When Mary Vannice's daughter wanted to learn how to play the harp 25 years ago, Vannice jumped right in to learn along with her.

"I fell in love with it, and she went off to soccer, cheerleading and other things kids like to do," says Vannice.

Vannice hauls her 100-pound grand classical Venus harp all over the valley, performing at wineries, retirement homes, weddings.

"I love the resonance of it, and I love the strings," she says. "It just touches me really deeply, I just feel that real strong draw to play."

Every Wednesday, from 9:15 to 11:30 a.m., she plays in the Ashland Community Hospital lobby. She performs mostly jazz standards by composers George Gershwin, Cole Porter and Burt Bacharach.

"At the hospital they just really love it," she says. "I can tell when they sit and just soak in the vibes. Lots of compliments there; that really makes me feel good to feel that exchange."

Her husband, Michael Vannice, a jazz musician himself, does her arrangements.

"He's influenced me quite a bit throughout my life," she says. "We've been together for 20 some years. I was able to really get into jazz; before him, I really wasn't that much into jazz."

For the Tidings Cafe, Vannice played "Welcome," by John Coltrane, and "What the World Needs Now," by Burt Bacharach, in the garden of her Phoenix home. To view the video, go to www.dailytidings.com/tidingscafe.

Harp music is perfect for art galleries and fine dining, Vannice says. She doesn't see herself so much as an entertainer, but as someone who facilitates a certain mood or atmosphere.

"I enjoy being background. I just feel like my music helps with people's conversations keeping them lighthearted," says Vannice. "I like putting out a good vibe."

Vannice's harp has the full range of a piano with pedals that deliver extra tones. She can easily plug it in for amplification as well.

"This is very involved, with the foot pedals, the strings and reading the music," says Vannice,

One of the highlights of her career as a harpist was performing in the Atlantis Jazz Quintet with her husband. "I loved playing with Atlantis. It was like, 'Wow, I'm in a band with my husband,' and I loved improvising," says Vannice. The band is on hiatus now, but Vannice hopes the members can perform together sometime in the near future.

Vannice also works as a sound healer, having received a credential from the Institute for Music, Health and Education founded by Don Campbell in Boulder, Colo.
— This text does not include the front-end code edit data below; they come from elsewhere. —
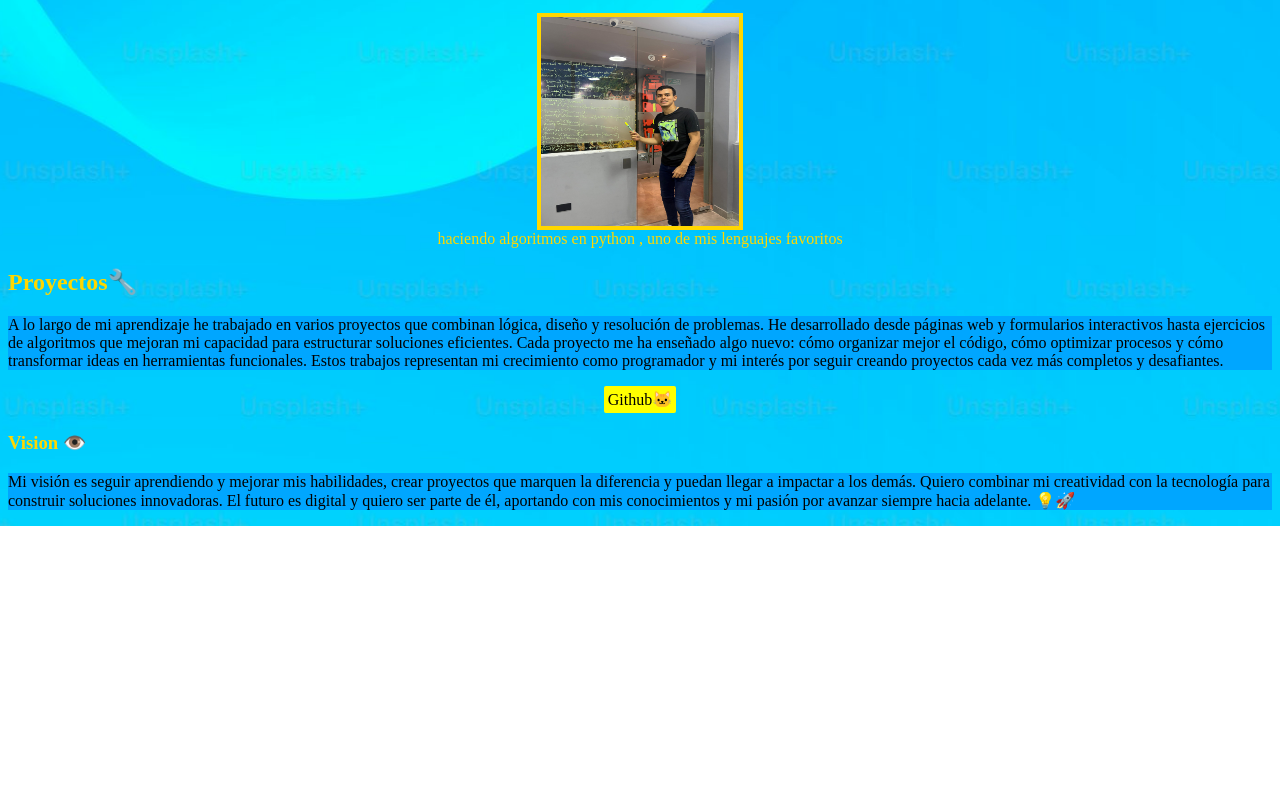
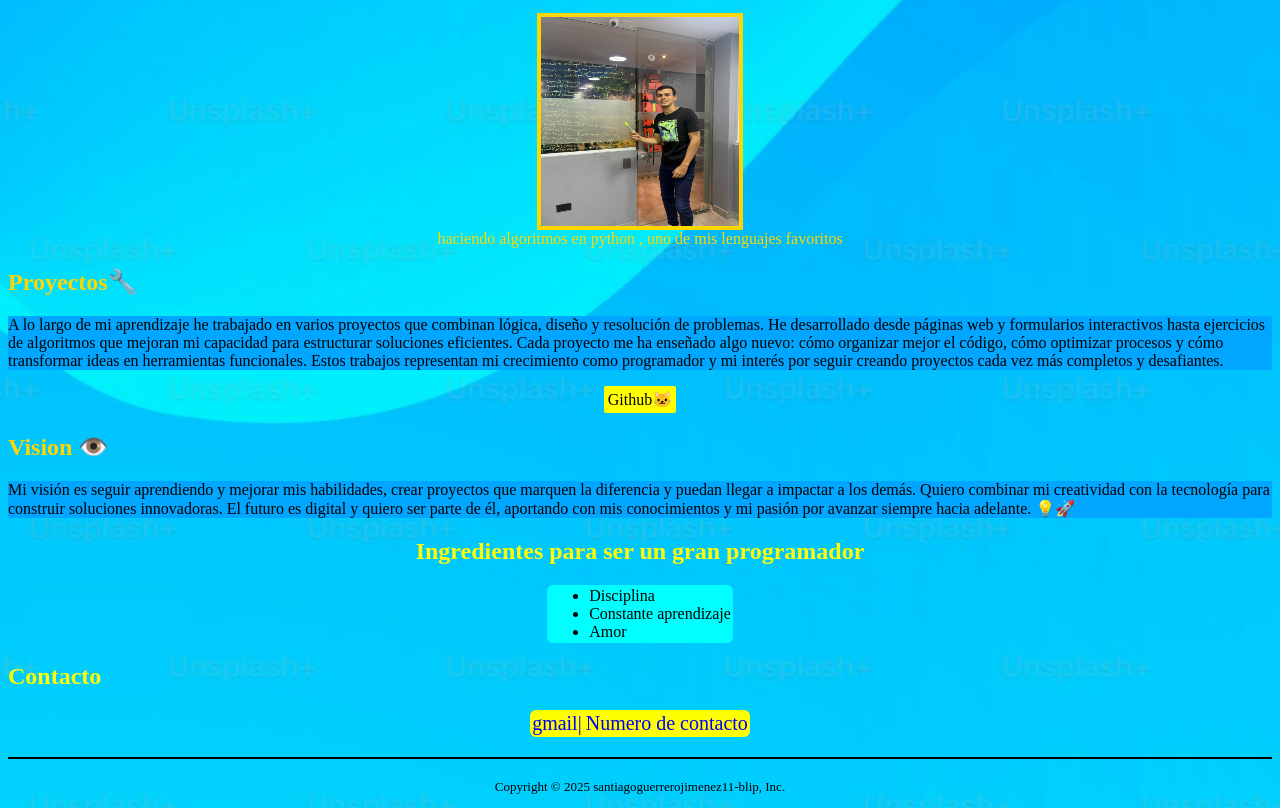
Before and after one commit to santiagoguerrerojimenez11-blip/un_poco_de_mi_y_mi_amor_por_la_programacion, a plain HTML site: page index.html in a window 1280 px wide. Shown: the part 1047-1855 px from the top of the page. Before the commit the page ends 1573 px from the top, so only its background shows below. Drawn offline with Linux system fonts and the light colour scheme.

Commit message:
terminado

```diff
--- a/index.html
+++ b/index.html
@@ -24,7 +24,8 @@
             <a href="#pasiones">mis pasiones|</a>
             <a href="#algoritmos">algoritmo|</a>
             <a href="#proyectos">proyectos|</a>
-            <a href="#vision">vision</a>
+            <a href="#vision">vision|</a>
+            <a href="#contacto">Contacto</a>
 
 
         </nav>
@@ -62,11 +63,32 @@ Al final, estas tres pasiones se complementan. Los autos me enseñan precisión
     <p class="tpro">A lo largo de mi aprendizaje he trabajado en varios proyectos que combinan lógica, diseño y resolución de problemas.
        He desarrollado desde páginas web y formularios interactivos hasta ejercicios de algoritmos que mejoran mi capacidad para estructurar soluciones eficientes. Cada proyecto me ha enseñado algo nuevo: cómo organizar mejor el código, cómo optimizar procesos y cómo transformar ideas en herramientas funcionales. Estos trabajos representan mi crecimiento como programador y mi interés por seguir creando proyectos cada vez más completos y desafiantes.</p>
     <a href="https://github.com/santiagoguerrerojimenez11-blip" class="git">Github🐱 </a>
-    <h1 class="tvi" id="vision">Vision 👁️</h1>
+    <h2 class="tvi" id="vision">Vision 👁️</h1>
     <p class="pvi">Mi visión es seguir aprendiendo y mejorar mis habilidades, crear proyectos que marquen la diferencia y puedan llegar a impactar a los demás. Quiero combinar mi creatividad con la tecnología para construir soluciones innovadoras. El futuro es digital y quiero ser parte de él, aportando con mis conocimientos y mi pasión por avanzar siempre hacia adelante. 💡🚀</p>
+    <h2 class="ing">Ingredientes para ser un gran programador</h1>
+     <p>
+        <ul class="clave">
+            <li>Disciplina</li>
+            <li>Constante aprendizaje</li>
+            <li>Amor</li>
 
+        </ul>
+     </p>
+     <h2 class="conta" id="contacto">Contacto </h2>
+     <nav  class="contacto">
+     <a href="mailto:santiagoguerrerojimenez11@gmail.com">gmail|</a>
+     <a href="tel:+573176068068">Numero de contacto</a>
+     </nav>
         </article>
         </section>
+        <footer>
+         <hr class="li">
+         <p class="copy">Copyright © 2025 santiagoguerrerojimenez11-blip, Inc.</p>
+
+
+
+
+        </footer>
     </main>
 
 
--- a/styles.css
+++ b/styles.css
@@ -29,7 +29,9 @@ body{
     border: 2px solid yellow;
     background-color: yellow;
     border-radius: 6px;
-    text-align: center;
+    width: fit-content;
+    display: block;
+    margin: 0 auto;
 }
 .nav a {
     font-size: 20px;
@@ -96,3 +98,46 @@ body{
 .pvi {
     background-color: rgb(0, 166, 255);
 }
+.ing{
+    text-align: center;
+    color: yellow;
+}
+.clave{
+ background-color: aqua;
+ display: block;
+ margin: 0 auto;
+ width: fit-content;
+ border: 2px solid aqua;
+ border-radius: 6px;
+
+}
+.contacto{
+    background-color: yellow;
+    border: 2px solid yellow;
+    border-radius: 6px  ;
+    display: block;
+    margin: 0 auto;
+    width: fit-content;
+
+}
+.contacto a {
+   text-decoration: none;
+   font-size: 20px;
+   color: blue;
+
+}
+.conta {
+    color: yellow;
+
+}
+.li {
+  border: none;
+  height: 2px;
+  background-color: black;
+  width: 100%;
+  margin: 20px auto;
+}
+.copy{
+    text-align: center;
+    font-size: small;
+}
```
"I have a credential for advanced tone. I studied the effects of tone on people," says Vannice. "It really gave me a sensitivity to be able to feel and intuit. It's kind of like my husband when he writes my arrangements, he knows what I like and he knows those sounds that really feed into the heart."
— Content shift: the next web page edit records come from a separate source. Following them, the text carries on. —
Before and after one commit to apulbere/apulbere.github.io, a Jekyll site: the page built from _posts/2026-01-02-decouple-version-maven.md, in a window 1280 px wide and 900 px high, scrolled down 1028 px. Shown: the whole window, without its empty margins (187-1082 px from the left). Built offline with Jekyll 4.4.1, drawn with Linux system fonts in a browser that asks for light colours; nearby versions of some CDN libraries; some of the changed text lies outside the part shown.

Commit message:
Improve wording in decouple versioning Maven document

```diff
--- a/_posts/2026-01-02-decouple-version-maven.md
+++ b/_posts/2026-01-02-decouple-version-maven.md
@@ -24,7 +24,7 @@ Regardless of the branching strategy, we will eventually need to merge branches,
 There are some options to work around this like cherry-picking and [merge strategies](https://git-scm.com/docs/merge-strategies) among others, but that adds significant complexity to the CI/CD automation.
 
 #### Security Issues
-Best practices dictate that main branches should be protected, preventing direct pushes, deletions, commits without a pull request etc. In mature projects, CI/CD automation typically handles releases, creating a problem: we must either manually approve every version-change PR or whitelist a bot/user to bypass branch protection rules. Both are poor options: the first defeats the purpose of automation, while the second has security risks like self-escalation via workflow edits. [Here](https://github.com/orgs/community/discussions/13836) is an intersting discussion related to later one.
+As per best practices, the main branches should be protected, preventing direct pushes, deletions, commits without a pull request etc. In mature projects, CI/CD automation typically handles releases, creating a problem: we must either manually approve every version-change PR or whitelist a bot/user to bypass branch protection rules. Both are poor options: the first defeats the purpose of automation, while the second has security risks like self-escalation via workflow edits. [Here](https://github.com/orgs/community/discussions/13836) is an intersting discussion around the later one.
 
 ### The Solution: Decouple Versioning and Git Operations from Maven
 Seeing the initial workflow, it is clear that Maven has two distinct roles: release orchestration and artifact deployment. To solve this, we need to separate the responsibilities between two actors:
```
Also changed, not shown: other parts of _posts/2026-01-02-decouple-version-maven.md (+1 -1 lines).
Vannice will perform at 6 p.m. Saturday, Sept. 29, at the Deja Vu Bistro in the McCully House, 240 E. California St., Jacksonville.
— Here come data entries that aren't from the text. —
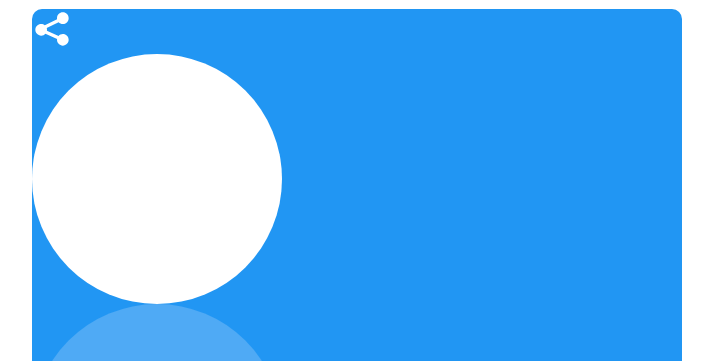
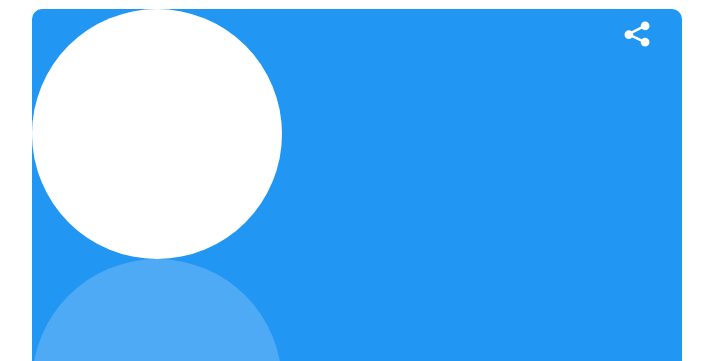
Before and after one commit to Beast-Code9999/Meditate, a website: page index.html in a window 1280 px wide. Shown: the part 95-456 px from the top of the page, without its empty margins (283-996 px from the left). Drawn offline with Linux system fonts and the light colour scheme.

Commit message:
add css to .share

```diff
--- a/sass/layout/_main.scss
+++ b/sass/layout/_main.scss
@@ -9,17 +9,22 @@
     height: 38rem;
     background-color: $color-primary;
     border-radius: 1rem;
+    position: relative;
+    display: flex;
 }
 
 .share {
-
+    position: absolute;
+    right: 3rem;
+    top: 1rem;
 
     & > img {
-        width: 4rem;
+        width: 3rem;
     }
 }
 
 .circle {
+
 
     &__white {
         width: 25rem;
```
Also changed, not shown: style.css.
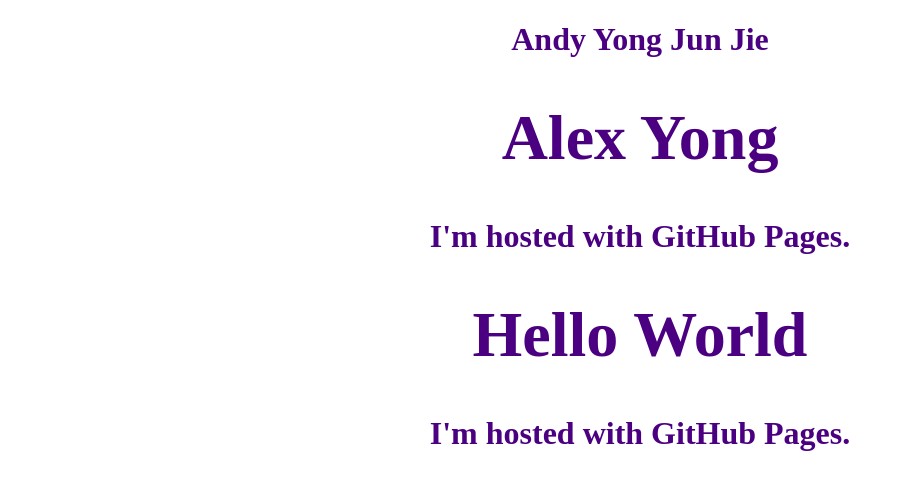
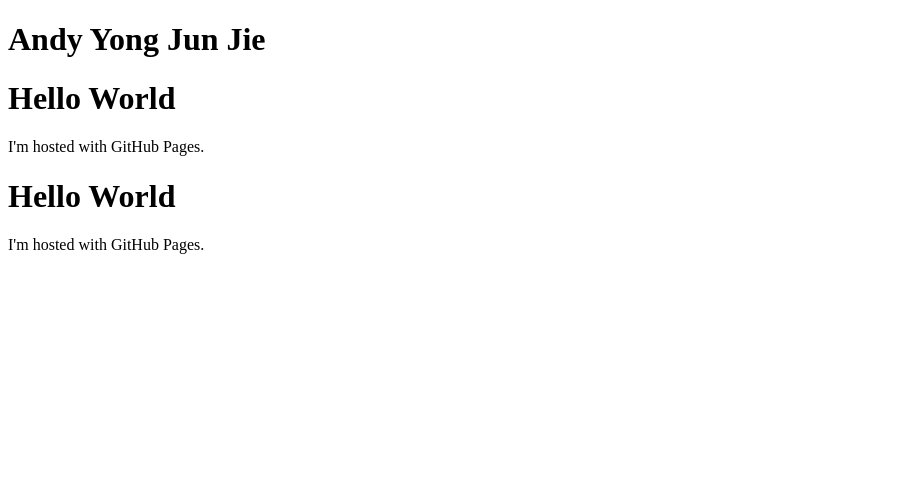
Before and after one commit to Andyyong9611/darksider, a plain HTML site: page index.html in a window 1280 px wide. Shown: the whole page, without its empty margins (0-904 px from the left). Drawn offline with Linux system fonts and the light colour scheme.

Commit message:
Revert "Update"
This reverts commit bc2e5dd97f83ee90f19e98b3340aafea748c81b4.

```diff
--- a/index.html
+++ b/index.html
@@ -1,20 +1,14 @@
 <!DOCTYPE html>
 <html>
 	<head>
-		<font color=indigo align=center style=Roboto>
 		<h1>Andy Yong Jun Jie<h1>
-		</font>
 	</head>
 	<body>
-		<font color=indigo align=center style=Roboto>
-		<h1>Alex Yong</h1>
+		<h1>Hello World</h1>
 		<p>I'm hosted with GitHub Pages.</p>
-		</font>
 	</body>
 <body>
-<font color=indigo align=center style=Roboto>
 <h1>Hello World</h1>
 <p>I'm hosted with GitHub Pages.</p>
-</font>
-	</body>
+</body>
 </html>
```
Reach Mail Tribune reporter Mandy Valencia at avalencia@mailtribune.com.